The answer must consist of every line from the entries below that contains the word "WHERE".

[Stored data entries]
┌──

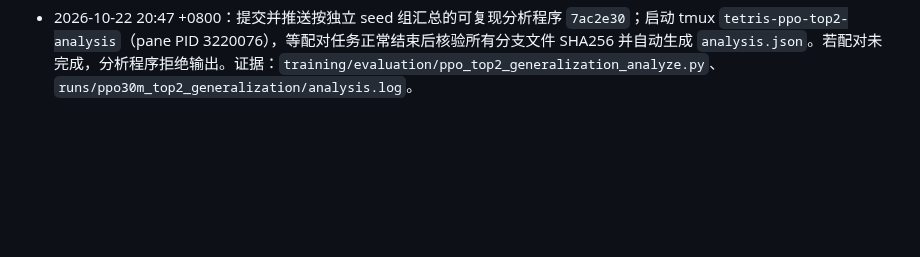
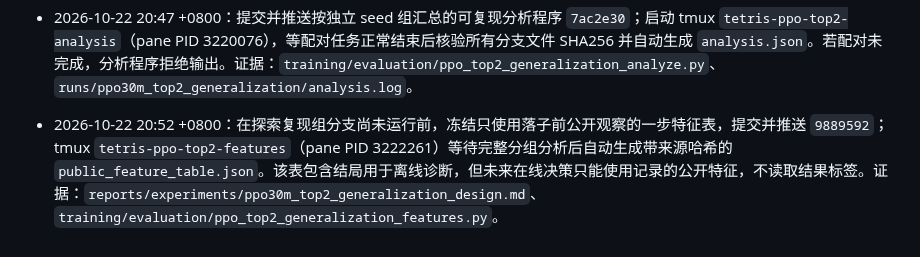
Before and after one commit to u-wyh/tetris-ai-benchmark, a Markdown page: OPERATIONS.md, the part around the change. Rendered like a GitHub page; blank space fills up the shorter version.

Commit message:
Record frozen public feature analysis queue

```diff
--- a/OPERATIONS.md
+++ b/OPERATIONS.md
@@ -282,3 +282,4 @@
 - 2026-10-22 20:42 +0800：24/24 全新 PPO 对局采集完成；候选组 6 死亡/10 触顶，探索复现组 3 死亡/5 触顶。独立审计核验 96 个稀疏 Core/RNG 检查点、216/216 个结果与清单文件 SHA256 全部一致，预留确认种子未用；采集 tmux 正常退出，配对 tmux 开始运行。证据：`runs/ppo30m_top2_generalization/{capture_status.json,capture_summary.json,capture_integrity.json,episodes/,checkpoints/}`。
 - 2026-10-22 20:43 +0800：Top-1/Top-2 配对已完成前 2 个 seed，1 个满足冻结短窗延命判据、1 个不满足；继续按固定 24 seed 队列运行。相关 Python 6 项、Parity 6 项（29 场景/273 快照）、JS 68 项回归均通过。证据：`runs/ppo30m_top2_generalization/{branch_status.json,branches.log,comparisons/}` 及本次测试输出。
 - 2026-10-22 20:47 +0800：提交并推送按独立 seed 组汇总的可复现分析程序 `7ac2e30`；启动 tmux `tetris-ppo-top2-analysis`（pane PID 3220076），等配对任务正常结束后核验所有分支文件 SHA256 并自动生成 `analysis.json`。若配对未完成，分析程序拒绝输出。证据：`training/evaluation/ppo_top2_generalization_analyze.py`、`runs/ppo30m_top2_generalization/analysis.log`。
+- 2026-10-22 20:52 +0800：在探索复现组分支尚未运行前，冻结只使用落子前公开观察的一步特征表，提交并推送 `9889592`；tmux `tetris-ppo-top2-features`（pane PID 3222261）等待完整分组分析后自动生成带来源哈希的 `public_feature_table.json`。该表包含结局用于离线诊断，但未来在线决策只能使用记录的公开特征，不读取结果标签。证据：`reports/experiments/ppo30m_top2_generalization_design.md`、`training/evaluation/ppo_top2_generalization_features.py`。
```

└──
┌──

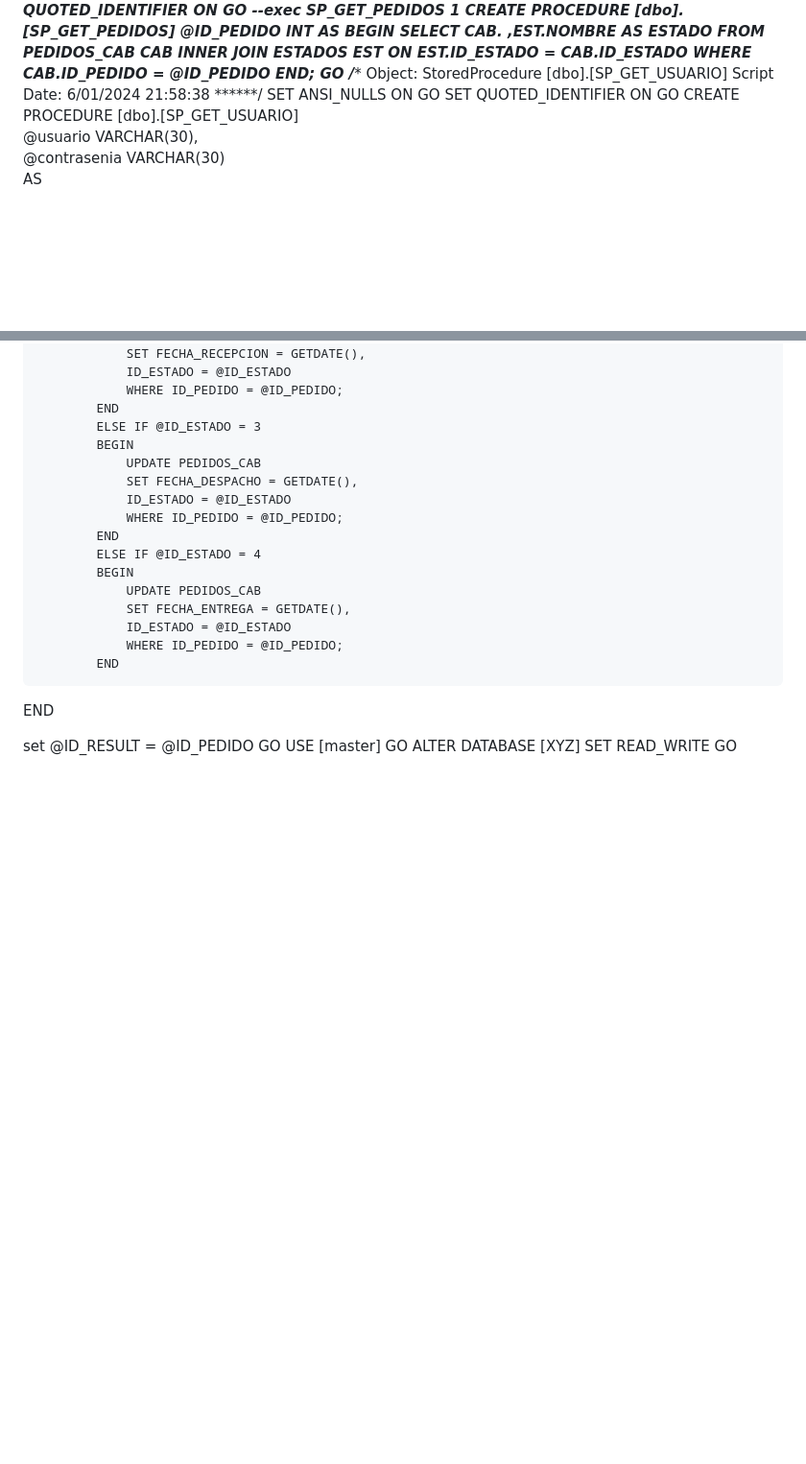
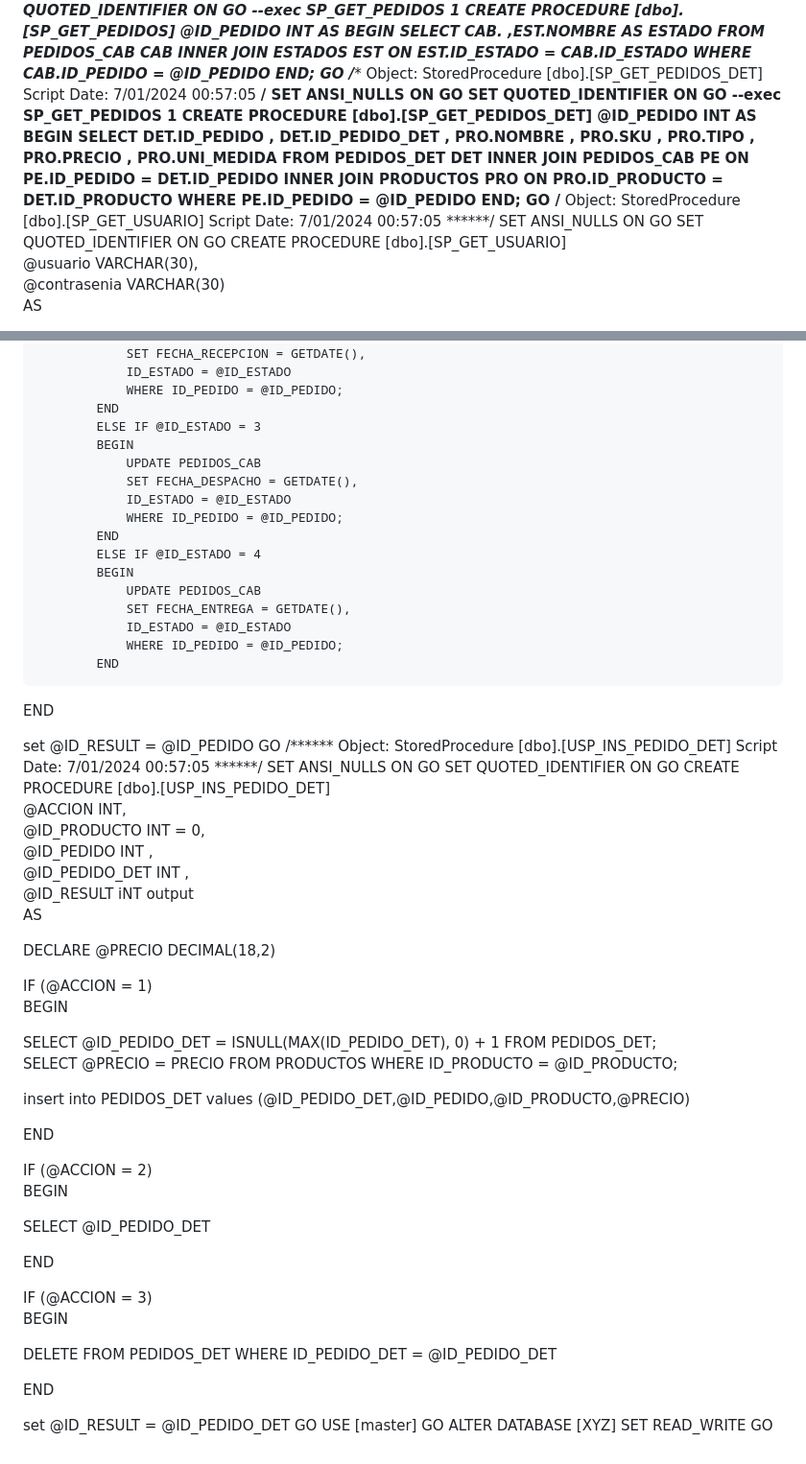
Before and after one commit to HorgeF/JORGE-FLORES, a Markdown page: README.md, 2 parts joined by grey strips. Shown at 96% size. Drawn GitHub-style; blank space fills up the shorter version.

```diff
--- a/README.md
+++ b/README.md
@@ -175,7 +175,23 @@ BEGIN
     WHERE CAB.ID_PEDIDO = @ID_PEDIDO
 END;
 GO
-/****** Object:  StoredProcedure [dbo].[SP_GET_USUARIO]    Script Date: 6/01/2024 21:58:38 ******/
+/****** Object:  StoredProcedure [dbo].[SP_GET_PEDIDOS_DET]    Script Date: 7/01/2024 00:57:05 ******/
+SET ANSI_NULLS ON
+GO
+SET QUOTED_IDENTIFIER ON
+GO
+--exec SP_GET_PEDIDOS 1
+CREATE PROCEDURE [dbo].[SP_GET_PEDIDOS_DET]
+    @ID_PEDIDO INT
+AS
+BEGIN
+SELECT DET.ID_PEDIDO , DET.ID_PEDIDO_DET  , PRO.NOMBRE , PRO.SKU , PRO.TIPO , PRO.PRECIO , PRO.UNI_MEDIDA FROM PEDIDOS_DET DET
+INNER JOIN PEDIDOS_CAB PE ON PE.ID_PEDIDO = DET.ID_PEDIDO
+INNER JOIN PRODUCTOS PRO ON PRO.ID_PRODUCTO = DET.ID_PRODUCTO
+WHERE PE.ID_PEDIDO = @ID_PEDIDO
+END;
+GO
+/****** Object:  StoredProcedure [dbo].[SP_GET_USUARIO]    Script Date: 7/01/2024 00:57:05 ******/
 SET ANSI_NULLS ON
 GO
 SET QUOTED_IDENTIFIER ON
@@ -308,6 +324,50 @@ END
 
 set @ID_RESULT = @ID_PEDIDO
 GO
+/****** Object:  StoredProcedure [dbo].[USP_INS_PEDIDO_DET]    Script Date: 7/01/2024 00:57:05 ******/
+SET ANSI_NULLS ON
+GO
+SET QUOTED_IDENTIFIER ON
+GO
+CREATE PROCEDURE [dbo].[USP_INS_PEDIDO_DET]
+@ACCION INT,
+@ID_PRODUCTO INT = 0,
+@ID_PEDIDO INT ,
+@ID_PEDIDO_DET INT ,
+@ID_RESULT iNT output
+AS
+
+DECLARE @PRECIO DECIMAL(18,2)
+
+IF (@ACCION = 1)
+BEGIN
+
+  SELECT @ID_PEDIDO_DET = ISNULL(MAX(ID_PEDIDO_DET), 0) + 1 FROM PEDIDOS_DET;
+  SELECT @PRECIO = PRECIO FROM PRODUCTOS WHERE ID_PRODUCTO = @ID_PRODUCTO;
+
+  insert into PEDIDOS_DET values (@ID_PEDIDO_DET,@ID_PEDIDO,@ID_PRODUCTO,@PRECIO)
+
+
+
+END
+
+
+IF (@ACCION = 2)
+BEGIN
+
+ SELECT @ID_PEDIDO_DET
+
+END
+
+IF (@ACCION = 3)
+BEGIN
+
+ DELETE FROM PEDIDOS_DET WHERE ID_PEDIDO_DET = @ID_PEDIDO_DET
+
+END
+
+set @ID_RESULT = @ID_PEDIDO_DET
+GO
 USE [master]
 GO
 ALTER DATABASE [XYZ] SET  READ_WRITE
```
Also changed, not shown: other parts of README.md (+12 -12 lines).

└──
┌──

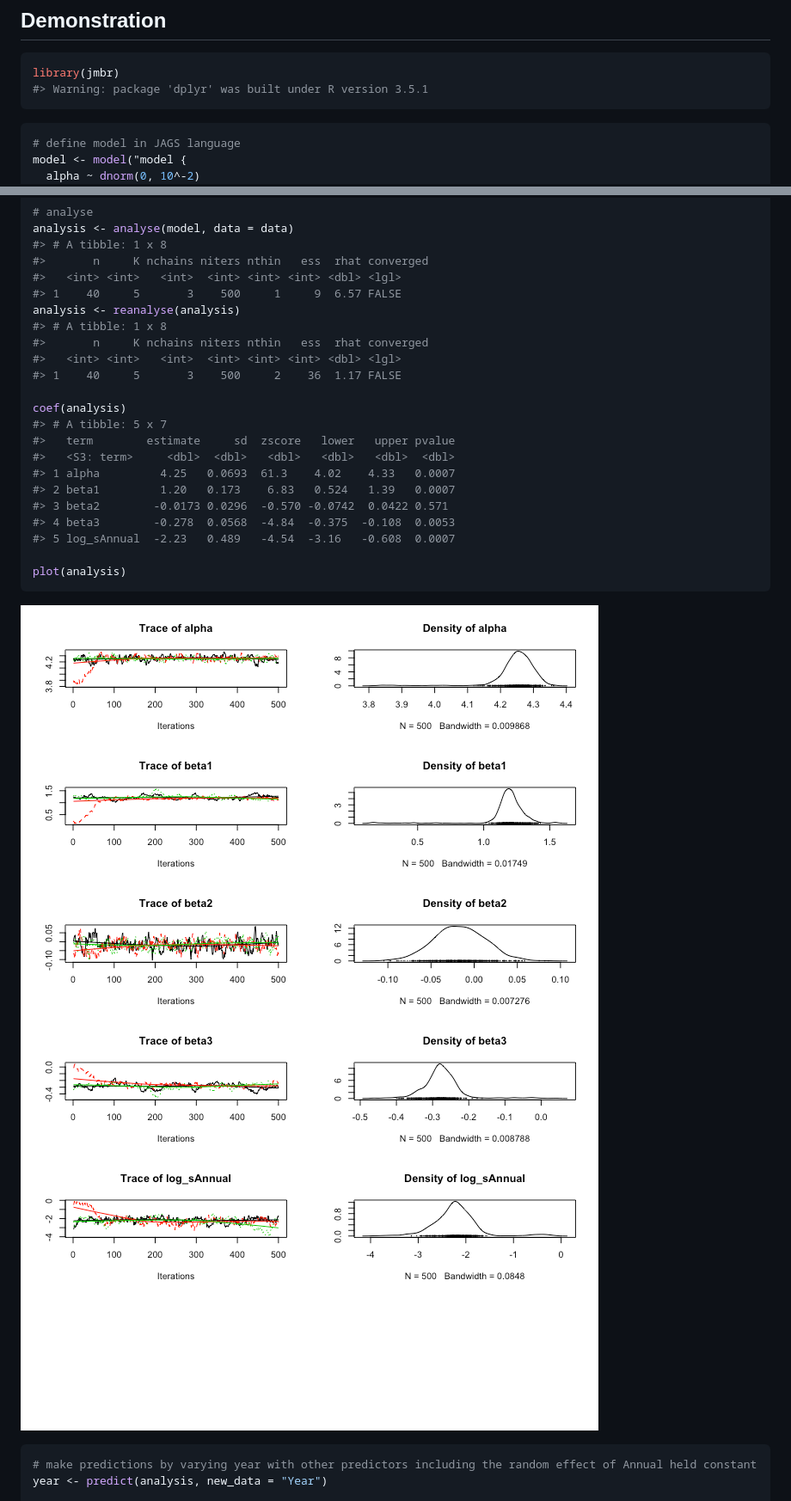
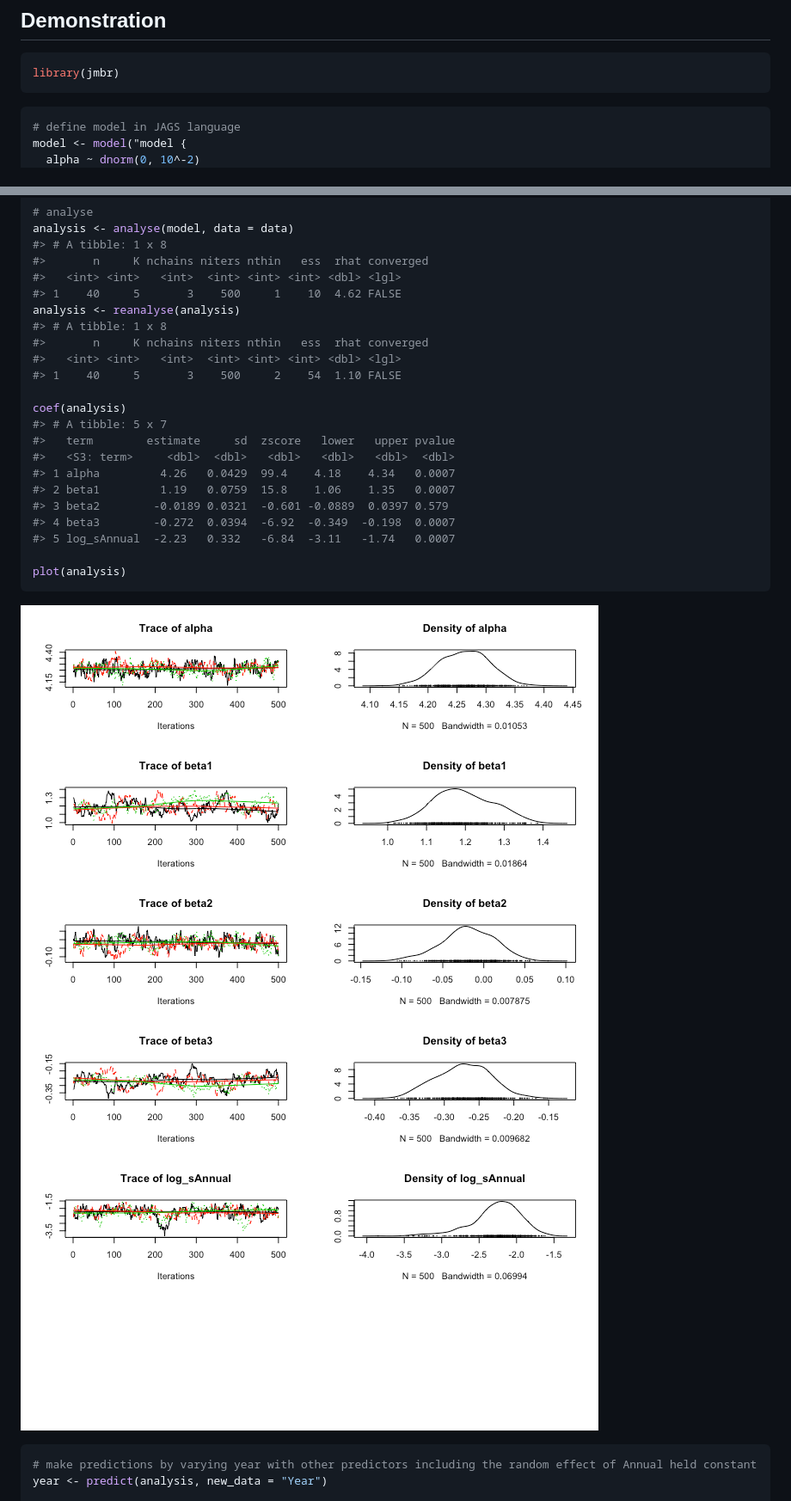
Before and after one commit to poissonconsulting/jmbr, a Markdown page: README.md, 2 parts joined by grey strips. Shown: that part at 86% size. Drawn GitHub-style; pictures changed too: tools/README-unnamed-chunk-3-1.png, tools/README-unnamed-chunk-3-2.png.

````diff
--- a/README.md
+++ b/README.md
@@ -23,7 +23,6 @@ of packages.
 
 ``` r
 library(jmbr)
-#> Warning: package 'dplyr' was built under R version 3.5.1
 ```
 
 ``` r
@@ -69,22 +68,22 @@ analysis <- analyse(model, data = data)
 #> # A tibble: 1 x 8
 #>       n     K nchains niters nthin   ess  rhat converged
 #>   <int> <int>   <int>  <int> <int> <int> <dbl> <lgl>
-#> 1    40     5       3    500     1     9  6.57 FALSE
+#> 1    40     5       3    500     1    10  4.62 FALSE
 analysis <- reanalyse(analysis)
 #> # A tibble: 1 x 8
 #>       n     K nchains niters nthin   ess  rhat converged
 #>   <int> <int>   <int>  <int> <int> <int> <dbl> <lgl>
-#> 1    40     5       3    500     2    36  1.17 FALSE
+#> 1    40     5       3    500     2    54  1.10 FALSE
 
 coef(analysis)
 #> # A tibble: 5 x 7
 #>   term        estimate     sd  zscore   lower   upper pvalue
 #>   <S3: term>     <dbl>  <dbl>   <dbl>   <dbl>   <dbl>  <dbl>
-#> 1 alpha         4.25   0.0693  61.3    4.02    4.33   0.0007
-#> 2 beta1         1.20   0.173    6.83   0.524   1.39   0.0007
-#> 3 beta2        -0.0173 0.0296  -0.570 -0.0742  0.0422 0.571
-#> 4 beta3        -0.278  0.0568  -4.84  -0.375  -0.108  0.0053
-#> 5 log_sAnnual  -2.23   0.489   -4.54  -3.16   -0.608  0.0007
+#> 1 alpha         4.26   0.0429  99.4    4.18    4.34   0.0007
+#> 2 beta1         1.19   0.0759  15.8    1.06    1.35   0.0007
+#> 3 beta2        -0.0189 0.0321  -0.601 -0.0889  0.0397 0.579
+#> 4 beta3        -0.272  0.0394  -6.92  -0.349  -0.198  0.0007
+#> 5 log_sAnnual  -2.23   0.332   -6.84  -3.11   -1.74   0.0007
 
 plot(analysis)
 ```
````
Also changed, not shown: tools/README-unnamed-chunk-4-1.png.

└──

- [Exercise solution]:
     WHERE CAB.ID_PEDIDO = @ID_PEDIDO
+WHERE PE.ID_PEDIDO = @ID_PEDIDO
+  SELECT @PRECIO = PRECIO FROM PRODUCTOS WHERE ID_PRODUCTO = @ID_PRODUCTO;
+ DELETE FROM PEDIDOS_DET WHERE ID_PEDIDO_DET = @ID_PEDIDO_DET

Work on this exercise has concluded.